Pick a restaurant NEAR the hotel of said OOTP (out of town parent), you nitwits. If you really can't find anything there that makes you happy, at least pick something off the closest subway line to the hotel. Or better yet, MEET your OOTP at his/her hotel and escort them to the restaurant. If you can't manage any of these things, make sure to INSIST they take a cab. And for the love of all things holy, if it is thunderstorming, do NOT make them walk.

MISTAKE #2: KNOW BEFORE YOU GO (a short play)
OOTD: So what's good here?
TENSE DAUGHTER: I don't know. I've never been. But I'm sure it's all good.
OVEREAGER BOYFRIEND: I've been here. But it was years ago, so I don't remember much about the food. The portions are big....
OOTD: Oh. Okay. Well, maybe I'll just ask the waitress a billion questions about the menu, then.

Minimize the potential for disaster by picking a restaurant you're familiar with. There are just too many variables that could trip you up if you take a chance on a place you know nothing about, from confusion over the location, to lack of appealing menu options for OOTP, to prices you didn't anticipate, to clientele that make your OOTP feel totally out of place, to impatient waitresses not used to dealing with OOTPs. This place had at least 4 out of 5, in this case.

It seems obvious, but make sure you LIKE this restaurant and type of food. The Daughter asked if there was dairy in the fajitas and requested no bell peppers and a "sparkling water". If these are your requirements, maybe you want to reconsider choosing Mexican. If you're not happy, you'll be that much more sensitive to any small embarrassing gesture your OOTP makes, and you'll deprive your OOTP of feeling like they took you out for a nice evening.

Go somewhere you know and like. DUH. And pick something neutral. Maybe this isn't the best time to introduce your parents to ethiopian food. The GI system of the OOTP moves in mysterious ways. Unless of course, your parents are cool, adventurous foodies who would expect nothing less. Either way, make an educated choice.

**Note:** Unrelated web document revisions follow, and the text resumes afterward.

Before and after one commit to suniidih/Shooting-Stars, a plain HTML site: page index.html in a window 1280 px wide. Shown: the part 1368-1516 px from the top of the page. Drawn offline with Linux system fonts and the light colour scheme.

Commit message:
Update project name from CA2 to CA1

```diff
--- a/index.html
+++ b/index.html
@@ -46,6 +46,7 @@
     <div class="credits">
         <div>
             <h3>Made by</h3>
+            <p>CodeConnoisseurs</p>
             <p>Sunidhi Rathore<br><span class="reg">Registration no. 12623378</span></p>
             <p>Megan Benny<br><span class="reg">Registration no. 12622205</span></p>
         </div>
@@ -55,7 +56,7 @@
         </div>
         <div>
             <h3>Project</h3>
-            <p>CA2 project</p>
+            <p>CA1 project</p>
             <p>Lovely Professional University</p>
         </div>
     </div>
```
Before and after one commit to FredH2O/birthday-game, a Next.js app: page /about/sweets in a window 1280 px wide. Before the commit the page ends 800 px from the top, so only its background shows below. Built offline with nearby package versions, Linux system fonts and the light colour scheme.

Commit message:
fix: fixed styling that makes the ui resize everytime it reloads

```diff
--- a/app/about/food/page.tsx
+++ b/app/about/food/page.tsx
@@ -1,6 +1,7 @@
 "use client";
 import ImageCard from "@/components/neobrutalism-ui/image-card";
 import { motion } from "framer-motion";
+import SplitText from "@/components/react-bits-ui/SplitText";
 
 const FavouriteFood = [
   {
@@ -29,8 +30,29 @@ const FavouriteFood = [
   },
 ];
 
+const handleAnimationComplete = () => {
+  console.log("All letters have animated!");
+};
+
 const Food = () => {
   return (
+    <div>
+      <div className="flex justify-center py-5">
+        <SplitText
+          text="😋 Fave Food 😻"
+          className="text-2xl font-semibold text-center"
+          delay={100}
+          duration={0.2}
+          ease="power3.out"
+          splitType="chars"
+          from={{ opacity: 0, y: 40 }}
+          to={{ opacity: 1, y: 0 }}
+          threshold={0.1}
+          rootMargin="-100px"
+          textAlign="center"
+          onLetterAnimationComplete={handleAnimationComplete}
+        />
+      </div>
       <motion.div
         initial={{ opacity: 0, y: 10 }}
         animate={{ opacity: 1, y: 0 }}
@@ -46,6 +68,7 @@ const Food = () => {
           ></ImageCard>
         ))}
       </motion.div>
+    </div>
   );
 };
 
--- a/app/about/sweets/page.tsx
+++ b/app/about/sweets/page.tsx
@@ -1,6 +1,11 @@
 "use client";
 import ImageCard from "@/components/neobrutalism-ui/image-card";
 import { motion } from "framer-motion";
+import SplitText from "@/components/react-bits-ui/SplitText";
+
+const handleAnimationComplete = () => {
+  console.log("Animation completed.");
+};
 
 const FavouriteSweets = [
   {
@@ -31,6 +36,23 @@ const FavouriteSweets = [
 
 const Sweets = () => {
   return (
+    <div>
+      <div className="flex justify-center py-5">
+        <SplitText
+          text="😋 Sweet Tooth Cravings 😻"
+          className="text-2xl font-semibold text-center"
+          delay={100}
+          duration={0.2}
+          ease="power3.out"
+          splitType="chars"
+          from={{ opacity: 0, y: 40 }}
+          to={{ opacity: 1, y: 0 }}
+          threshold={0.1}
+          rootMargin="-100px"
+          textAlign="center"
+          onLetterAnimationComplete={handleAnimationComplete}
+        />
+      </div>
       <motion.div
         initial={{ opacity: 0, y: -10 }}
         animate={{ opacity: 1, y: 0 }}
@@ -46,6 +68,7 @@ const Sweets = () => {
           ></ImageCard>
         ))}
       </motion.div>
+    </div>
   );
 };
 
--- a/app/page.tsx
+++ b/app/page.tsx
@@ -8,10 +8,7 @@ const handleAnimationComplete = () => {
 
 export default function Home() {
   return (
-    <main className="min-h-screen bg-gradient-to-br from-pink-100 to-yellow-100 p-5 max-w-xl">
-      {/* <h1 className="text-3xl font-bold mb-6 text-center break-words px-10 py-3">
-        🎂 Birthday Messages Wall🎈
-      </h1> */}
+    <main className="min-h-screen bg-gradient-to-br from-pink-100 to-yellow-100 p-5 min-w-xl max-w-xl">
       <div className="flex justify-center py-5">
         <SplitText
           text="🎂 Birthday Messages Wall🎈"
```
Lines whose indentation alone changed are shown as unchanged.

If the volume of your father's voice in public places makes you shrink in your seat, or if your mother's incessant questioning of the waitress to explain what aerated foie is makes you want to climb the walls, don't pick a place where these buttons will be ripe for the pushing (ie, wd-50). The Daughter was clearly so embarrassed by how much room her father took up and how loudly he was talking about the health of their dog back home, that I couldn't help but wonder WHY oh WHY they had picked such a tiny restaurant where her father's tortilla chip crumbs could easily sail across to the next table.


Pick a restaurant where you can spread out. Out of towners aren't as used to being crammed into small places as we NYers are. Make sure you have room to stretch and a bit of privacy in case your OOTPs start telling stories about the night you were conceived.

I'll leave you with a short list of restaurants I'd consider OOTP-friendly...

Blue Water Grill

Five Points
Rosa Mexicana
Hill Country
The Harrison
John's of Bleecker
Blue Smoke
West Bank
Uncle Nick's
Grand Sichuan
Shun Lee (or shun lee cafe)
The Mermaid Inn
P.J. Clarkes (Lincoln Center location)
Pig Heaven

Things to avoid: dress codes, places that don't take reservations (waiting 30 mintes with hungry OOTPs is a bad thing), high noise levels (or super quiet spots), cash-only policies, very low lighting, and tapas.

Any good suggestions I'm missing?

I'd like to think we're great at picking parent-friendly restaurants for our family dinners, though we have hit a couple of duds. Let the story of the OOTD at Tortilla Flats on a stormy night be a cautionary tale for all of us. I can only hope the poor guy downed his margarita and hopped in a cab back to the hotel for some quality pay-per-view. And that next time they go with something in midtown.


The Mouse